As much as I want nonpartisan and cooperative action in Congress, I find myself in this “us opposing them” state of mind. These times are chaotic, but I believe that my views on public issues and civil rhetoric are shared by the majority of our country. As the following chart demonstrates, ongoing critical decisions in governance must be made amid an extreme divergence of views.
1) Support Russia
2) Minimal concern for environment and deny climate change
3) Support the NRA and add more police officers to the force
4) Promote private health care
5) Prohibit abortion
6) Edit history and ban numerous school books and teaching topics
7) Close borders to asylum seekers
8) Support white supremacy
9) Spread hate and fear
10) Support Supreme Court’s refusal to adopt a code of ethics
11) Limit minority voting with eligibility restrictions and curbing access to polls
12) Promote an autocratic government
13) Refuse to abide by the Constitution
1) Support Ukraine
2) Invest in green energy and take measures to protect the environment
3) Seek solutions to quell violence and establish reasonable gun regulations
4) Promote affordable public health care
5) Support women’s right of choice
6) Provide truth in history and access to all books
7) Keep borders open to asylum seekers
8) Criminalize racism
9) Curb the rhetoric of hate and fear
10) Require ethics code compliance for all justices, judges and lawyers
11) Shore up the 15th Amendment, assuring the right to vote for all citizens
12) Promote democracy
13) Pledge to support the Constitution
I am sure many of you have additional priorities for which you’d want government involvement.
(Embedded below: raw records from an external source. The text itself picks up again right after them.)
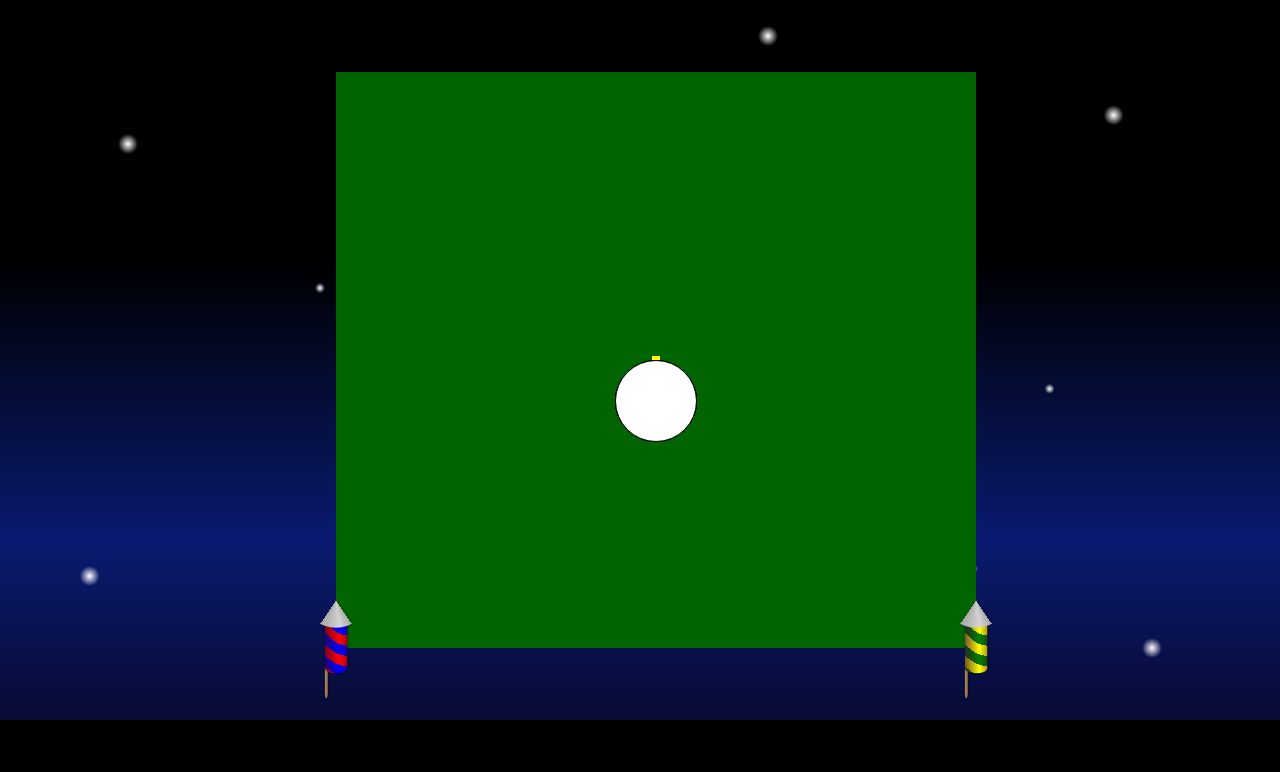
Repository: juliandecloe/CSS-To-The-Rescue---Julian-de-Cloe
Page: index.html
These files come from the project's save history. The page is drawn as it stood at one moment and after the next save; the edit follows.
The browser window is 1280 px wide. The pictures show the whole page.

Above is the page before, as saved 2022-03-10 17:28:32.

After the next save:
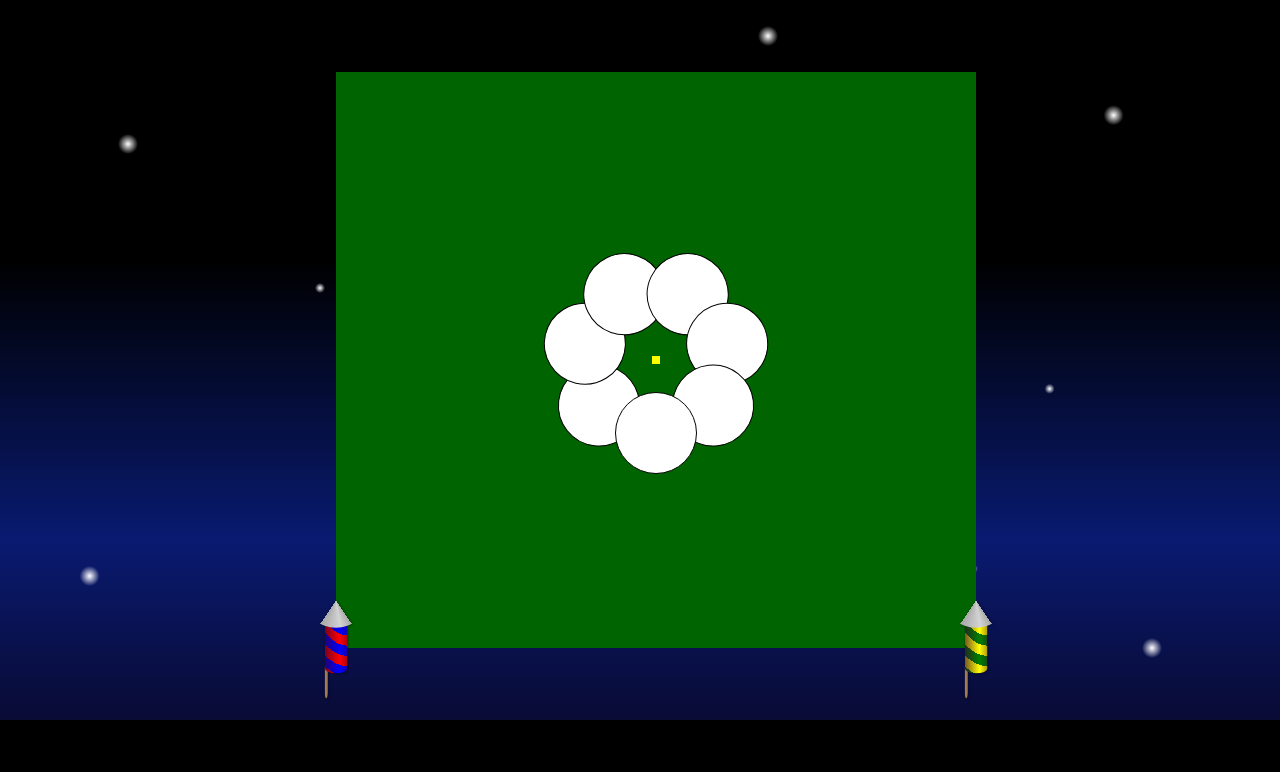
Saved 16 s later.
--- a/style.css
+++ b/style.css
@@ -592,7 +592,7 @@ article li {
 	height: 5rem;
 	border: 1px solid black;
 	transform-origin: center top;
-	transform: rotate(var(--rotate3)) translateY(2rem);
+	transform: var(--rotate3) translateY(2rem);
 }
 
 /* article li:first-child {
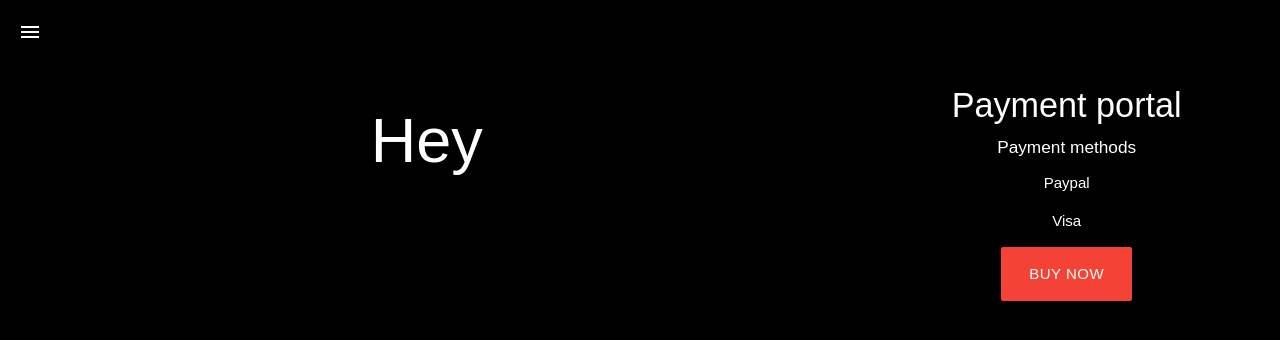
Repository: Ajtheult/final-project
Page: /cart
These files come from the project's save history. The page is drawn as it stood at one moment and after the next save; the edit follows.
The browser window is 1280 px wide. The pictures show the whole page.
Some web fonts or font styles are not loaded; a fallback is used. Some web libraries are served in a nearby version. The project was rebuilt for these pictures with package versions that can differ from the ones it lists, and the page was loaded fresh each time. Also part of the build but not shown: src/layout/pages/LandingPage.js, src/layout/pages/About.js, src/layout/pages/catalogue/Keys.js, src/layout/pages/catalogue/String.js, src/layout/pages/catalogue/Woodwind.js, src/layout/pages/catalogue/Percussion.js, src/layout/pages/login/Login.js, src/layout/pages/login/NewSignUp.js.

Above is the page before, as saved 2020-07-23 10:40:29.

After the next save:
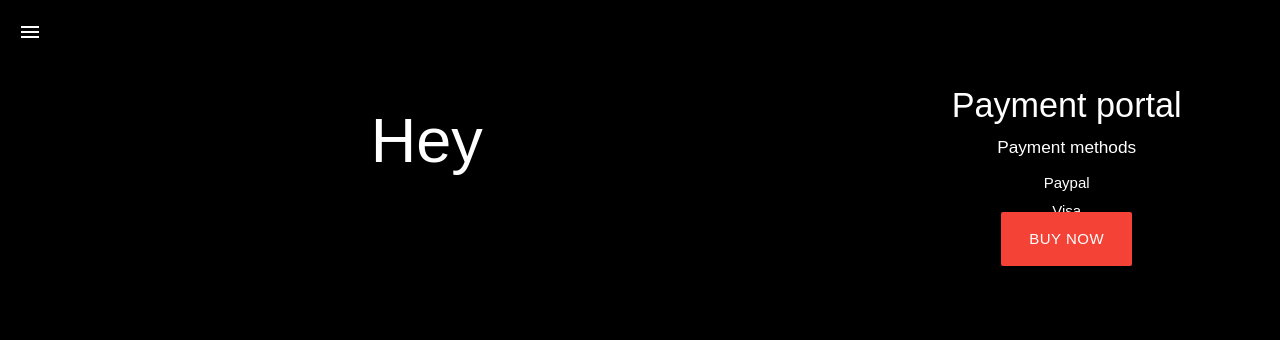
Saved 8 s later.
--- a/src/layout/pages/Cart.js
+++ b/src/layout/pages/Cart.js
@@ -13,7 +13,7 @@ const Cart = () => {
           <h4>Payment portal</h4>
           <h6>Payment methods</h6>
           <p className="">Paypal</p>
-          <p className="">Visa</p>
+          <p className="move_payment_up">Visa</p>
           <a class="waves-effect waves-light btn-large red" href="#h">
             Buy now
           </a>
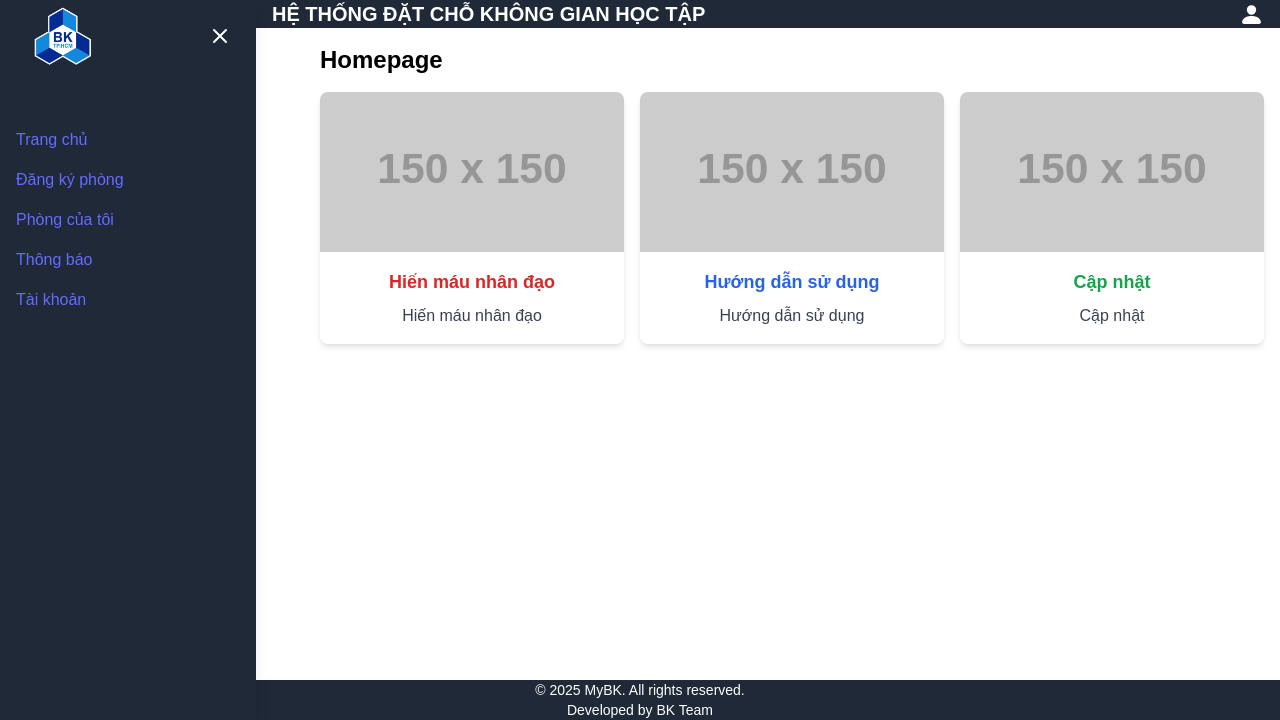
Repository: CNPM-S3MRS/frontend-web
Page: /homepage
The author's editor kept a copy of each file at every save. The page is drawn from the files as they stood at one save, then again after the next save.
The browser window is 1280 px wide. The pictures show the whole page.
The project was rebuilt for these pictures with package versions that can differ from the ones it lists, and the page was loaded fresh each time. Also part of the build but not shown: vite.config.js, src/pages/auth/Login.jsx, src/components/card/NotificationCard.jsx, src/components/pagination/Pagination.jsx, src/components/dropdownmenu/DropdownList.jsx, src/pages/notification/notification.jsx.

Above is the page before, as saved 2025-04-10 23:34:59.

After the next save:
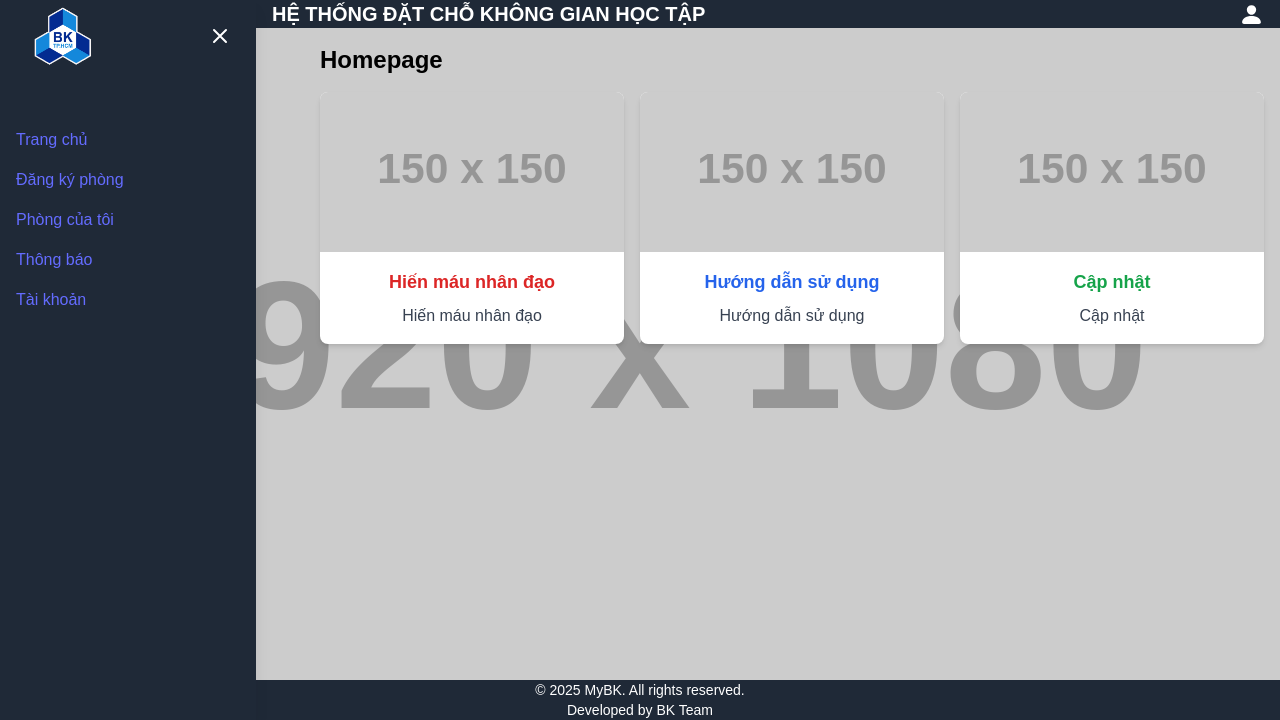
Saved 4 s later.
--- a/src/pages/homepage/Homepage.jsx
+++ b/src/pages/homepage/Homepage.jsx
@@ -9,7 +9,9 @@ const Homepage = () => {
 
   return (
     <div className="container flex flex-col h-screen bg-cover bg-center"
-
+    style={{
+        backgroundImage: "url('https://via.placeholder.com/1920x1080')", // Replace with your image URL
+      }}
     >
       {/* Header */}
       <Header isSidebarOpen={isSidebarOpen} setIsSidebarOpen={setIsSidebarOpen} />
My priority is voting rights. Without free access to the pools, fair elections, and lawful and unrestricted balloting for all citizens, there can be no democracy. Yet voting rights have been a problem for over 150 years. Time and time again, voting rights have been reaffirmed, and then those whom I call “them” have found ways to chip away with restrictions that curtail access to the polls for minority and non-white citizens.
In March of 1965, my husband Marty and I felt strongly about supporting the fervent efforts of John Lewis and others to secure full voting rights for African Americans. We went to Alabama and joined the throng peacefully marching in Selma. On Saturday March 6, however, we were frightened as we watched a fully-armed militia amass alongside us. With some feelings of guilt, Marty and I left the march before our worst fears were sadly actualized the next day, on Bloody Sunday. Many were injured and some were killed that day. Although this nightmare took place, it spurred the passage of the Voting Rights Act of 1965 three months later. “Us” versus “them” aside, the bill passed by a unanimous vote!
So here we are in 2023, and we are yet again wrestling with this same issue. “Us” versus “them” continues. I ask that “us” urge our legislators to buffer, not weaken, voting rights, the very foundation of democratic governance. Fortunately, our country is still populated with more of “us” than “them.” Let’s add to our ranks, heartened by the knowledge that we are on the side of the angels of Bloody Sunday.
Harriet Hausman is a longtime resident of River Forest and, at 99, likely the oldest weekly newspaper columnist in the U.S., if not the world.